Manu: The Manu mentioned in this verse as the father of Ikṣvāku is the seventh Manu, of the name Vaivasvata Manu, the son of sun-god Vivasvān, to whom Lord Kṛṣṇa instructed the teachings of Bhagavad-gītā prior to His teaching them to Arjuna. Mankind is the descendant of Manu. This Vaivasvata Manu had ten sons, named Ikṣvāku, Nabhaga, Dhṛṣṭa, Śaryāti, Nariṣyanta, Nābhāga, Diṣṭa, Karūṣa, Pṛṣadhra and Vasumān. The Lord's incarnation Matsya (the gigantic fish) was advented during the beginning of Vaivasvata Manu's reign. He learned the principles of Bhagavad-gītā from his father, Vivasvān, the sun-god, and he reinstructed the same to his son Mahārāja Ikṣvāku. In the beginning of the Tretā-yuga the sun-god instructed devotional service to Manu, and Manu in his turn instructed it to Ikṣvāku for the welfare of the whole human society.
Lord Rāma: The Supreme Personality of Godhead incarnated Himself as Śrī Rāma, accepting the sonhood of His pure devotee Mahārāja Daśaratha, the King of Ayodhyā. Lord Rāma descended along with His plenary portions, and all of them appeared as His younger brothers. In the month of Caitra on the ninth day of the growing moon in the Tretā-yuga, the Lord appeared, as usual, to establish the principles of religion and to annihilate the disturbing elements. When He was just a young boy, He helped the great sage Viśvāmitra by killing Subahu and striking Mārīca, the she-demon, who was disturbing the sages in their daily discharge of duties. The brāhmaṇas and kṣatriyas are meant to cooperate for the welfare of the mass of people. The brāhmaṇa sages endeavor to enlighten the people by perfect knowledge, and the kṣatriyas are meant for their protection. Lord Rāmacandra is the ideal king for maintaining and protecting the highest culture of humanity, known as brahmaṇya-dharma. The Lord is specifically the protector of the cows and the brāhmaṇas, and hence He enhances the prosperity of the world. He rewarded the administrative demigods by effective weapons to conquer the demons through the agency of Viśvāmitra.

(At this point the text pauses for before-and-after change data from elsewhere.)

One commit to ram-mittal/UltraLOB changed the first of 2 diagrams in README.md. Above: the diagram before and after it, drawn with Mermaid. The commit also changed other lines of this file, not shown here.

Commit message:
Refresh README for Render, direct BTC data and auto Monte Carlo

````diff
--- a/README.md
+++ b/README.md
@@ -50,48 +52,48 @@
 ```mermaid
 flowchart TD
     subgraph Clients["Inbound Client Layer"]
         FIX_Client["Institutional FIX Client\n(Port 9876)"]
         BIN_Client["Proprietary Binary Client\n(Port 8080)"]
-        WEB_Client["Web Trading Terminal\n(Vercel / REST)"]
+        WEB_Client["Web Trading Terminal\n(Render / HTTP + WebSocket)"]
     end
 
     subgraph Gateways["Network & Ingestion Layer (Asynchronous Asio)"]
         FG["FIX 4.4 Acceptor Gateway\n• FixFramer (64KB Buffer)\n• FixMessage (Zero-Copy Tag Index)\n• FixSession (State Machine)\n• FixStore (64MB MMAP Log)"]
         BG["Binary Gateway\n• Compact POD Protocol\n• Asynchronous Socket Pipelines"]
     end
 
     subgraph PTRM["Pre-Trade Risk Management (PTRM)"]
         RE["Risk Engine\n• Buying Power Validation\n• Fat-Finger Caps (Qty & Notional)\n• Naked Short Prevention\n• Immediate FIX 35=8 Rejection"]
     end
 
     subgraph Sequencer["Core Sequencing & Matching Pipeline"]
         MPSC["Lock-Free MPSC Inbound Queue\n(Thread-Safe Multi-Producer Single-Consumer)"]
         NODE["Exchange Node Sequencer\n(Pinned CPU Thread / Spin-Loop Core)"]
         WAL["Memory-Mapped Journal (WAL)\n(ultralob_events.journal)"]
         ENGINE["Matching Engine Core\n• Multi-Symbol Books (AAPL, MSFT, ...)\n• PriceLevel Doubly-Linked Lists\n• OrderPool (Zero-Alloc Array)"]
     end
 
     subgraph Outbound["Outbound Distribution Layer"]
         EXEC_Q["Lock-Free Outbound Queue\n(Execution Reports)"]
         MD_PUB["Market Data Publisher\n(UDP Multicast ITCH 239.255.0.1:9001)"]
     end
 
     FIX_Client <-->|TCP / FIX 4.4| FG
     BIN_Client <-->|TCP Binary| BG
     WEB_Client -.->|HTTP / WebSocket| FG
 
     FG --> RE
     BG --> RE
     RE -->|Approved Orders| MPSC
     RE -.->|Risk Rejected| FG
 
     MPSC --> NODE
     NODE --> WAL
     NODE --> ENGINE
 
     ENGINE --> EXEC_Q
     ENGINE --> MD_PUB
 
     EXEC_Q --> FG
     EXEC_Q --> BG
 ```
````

He was present in the bow sacrifice of King Janaka, and by breaking the invincible bow of Śiva, He married Sītādevī, daughter of Mahārāja Janaka.